AIM OF THE TASK =>
Please copy each line below that contains the string "print".

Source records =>
::::

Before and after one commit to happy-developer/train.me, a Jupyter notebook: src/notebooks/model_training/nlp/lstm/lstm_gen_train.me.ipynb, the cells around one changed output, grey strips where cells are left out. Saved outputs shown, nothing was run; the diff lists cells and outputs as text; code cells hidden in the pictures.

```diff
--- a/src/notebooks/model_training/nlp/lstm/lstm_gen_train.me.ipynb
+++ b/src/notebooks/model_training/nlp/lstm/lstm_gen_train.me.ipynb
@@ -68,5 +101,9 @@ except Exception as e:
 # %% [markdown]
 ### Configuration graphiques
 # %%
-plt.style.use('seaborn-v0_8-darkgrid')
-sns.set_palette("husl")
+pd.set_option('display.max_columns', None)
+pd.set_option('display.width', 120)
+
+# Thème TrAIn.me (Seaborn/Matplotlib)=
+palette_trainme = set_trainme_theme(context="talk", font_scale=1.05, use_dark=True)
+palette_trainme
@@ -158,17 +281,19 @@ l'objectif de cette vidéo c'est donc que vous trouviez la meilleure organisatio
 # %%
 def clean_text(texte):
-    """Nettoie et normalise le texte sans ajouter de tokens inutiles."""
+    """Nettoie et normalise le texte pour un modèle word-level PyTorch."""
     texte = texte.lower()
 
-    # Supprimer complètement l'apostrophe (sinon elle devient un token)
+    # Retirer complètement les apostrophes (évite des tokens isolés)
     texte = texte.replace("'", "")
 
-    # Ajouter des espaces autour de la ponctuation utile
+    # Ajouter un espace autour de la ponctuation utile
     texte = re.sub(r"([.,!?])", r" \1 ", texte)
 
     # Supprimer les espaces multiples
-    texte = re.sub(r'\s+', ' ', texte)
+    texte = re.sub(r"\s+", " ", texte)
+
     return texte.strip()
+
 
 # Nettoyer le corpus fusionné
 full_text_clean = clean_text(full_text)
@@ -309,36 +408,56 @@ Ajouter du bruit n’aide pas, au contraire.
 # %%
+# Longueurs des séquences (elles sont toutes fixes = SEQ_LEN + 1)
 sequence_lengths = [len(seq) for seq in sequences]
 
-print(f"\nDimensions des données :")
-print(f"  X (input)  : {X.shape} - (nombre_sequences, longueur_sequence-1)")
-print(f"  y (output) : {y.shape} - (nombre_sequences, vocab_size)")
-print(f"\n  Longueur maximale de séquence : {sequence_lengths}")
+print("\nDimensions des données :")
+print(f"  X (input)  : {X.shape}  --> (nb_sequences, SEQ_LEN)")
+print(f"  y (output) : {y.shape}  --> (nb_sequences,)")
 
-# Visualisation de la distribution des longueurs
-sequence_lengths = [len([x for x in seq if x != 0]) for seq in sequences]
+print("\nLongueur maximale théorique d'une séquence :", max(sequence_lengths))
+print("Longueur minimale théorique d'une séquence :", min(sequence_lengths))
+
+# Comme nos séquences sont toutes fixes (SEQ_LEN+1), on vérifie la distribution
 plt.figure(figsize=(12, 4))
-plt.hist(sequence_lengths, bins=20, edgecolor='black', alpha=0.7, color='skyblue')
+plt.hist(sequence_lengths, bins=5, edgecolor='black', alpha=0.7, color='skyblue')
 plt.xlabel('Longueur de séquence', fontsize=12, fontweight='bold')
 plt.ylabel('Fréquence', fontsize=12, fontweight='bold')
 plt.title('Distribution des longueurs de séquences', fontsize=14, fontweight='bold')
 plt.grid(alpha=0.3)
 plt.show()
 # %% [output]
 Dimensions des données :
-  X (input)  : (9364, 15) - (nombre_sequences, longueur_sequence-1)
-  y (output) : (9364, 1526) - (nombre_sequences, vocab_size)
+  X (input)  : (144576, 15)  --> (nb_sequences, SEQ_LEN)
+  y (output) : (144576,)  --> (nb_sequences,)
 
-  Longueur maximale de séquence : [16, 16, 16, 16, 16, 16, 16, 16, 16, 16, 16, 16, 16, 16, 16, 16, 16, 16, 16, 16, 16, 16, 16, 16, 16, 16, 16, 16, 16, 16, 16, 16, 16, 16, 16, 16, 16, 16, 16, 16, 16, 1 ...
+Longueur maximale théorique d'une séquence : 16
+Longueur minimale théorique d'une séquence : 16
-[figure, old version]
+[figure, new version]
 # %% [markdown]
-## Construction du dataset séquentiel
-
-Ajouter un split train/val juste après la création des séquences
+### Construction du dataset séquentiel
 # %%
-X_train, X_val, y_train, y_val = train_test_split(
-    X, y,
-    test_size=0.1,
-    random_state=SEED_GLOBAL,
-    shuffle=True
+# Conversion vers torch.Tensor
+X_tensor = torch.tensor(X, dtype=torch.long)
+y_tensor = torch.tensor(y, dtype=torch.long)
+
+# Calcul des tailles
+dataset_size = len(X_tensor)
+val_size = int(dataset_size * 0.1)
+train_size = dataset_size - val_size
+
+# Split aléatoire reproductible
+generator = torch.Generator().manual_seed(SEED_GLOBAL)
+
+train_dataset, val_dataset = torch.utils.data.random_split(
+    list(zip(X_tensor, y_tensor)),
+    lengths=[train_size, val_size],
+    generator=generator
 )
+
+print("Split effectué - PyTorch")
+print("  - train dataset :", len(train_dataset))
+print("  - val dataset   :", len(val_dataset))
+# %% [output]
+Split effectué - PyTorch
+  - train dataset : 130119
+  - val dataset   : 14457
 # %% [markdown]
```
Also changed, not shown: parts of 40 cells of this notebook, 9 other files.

::::

RESULT =>
-print(f"\nDimensions des données :")
-print(f"  X (input)  : {X.shape} - (nombre_sequences, longueur_sequence-1)")
-print(f"  y (output) : {y.shape} - (nombre_sequences, vocab_size)")
-print(f"\n  Longueur maximale de séquence : {sequence_lengths}")
+print("\nDimensions des données :")
+print(f"  X (input)  : {X.shape}  --> (nb_sequences, SEQ_LEN)")
+print(f"  y (output) : {y.shape}  --> (nb_sequences,)")
+print("\nLongueur maximale théorique d'une séquence :", max(sequence_lengths))
+print("Longueur minimale théorique d'une séquence :", min(sequence_lengths))
+print("Split effectué - PyTorch")
+print("  - train dataset :", len(train_dataset))
+print("  - val dataset   :", len(val_dataset))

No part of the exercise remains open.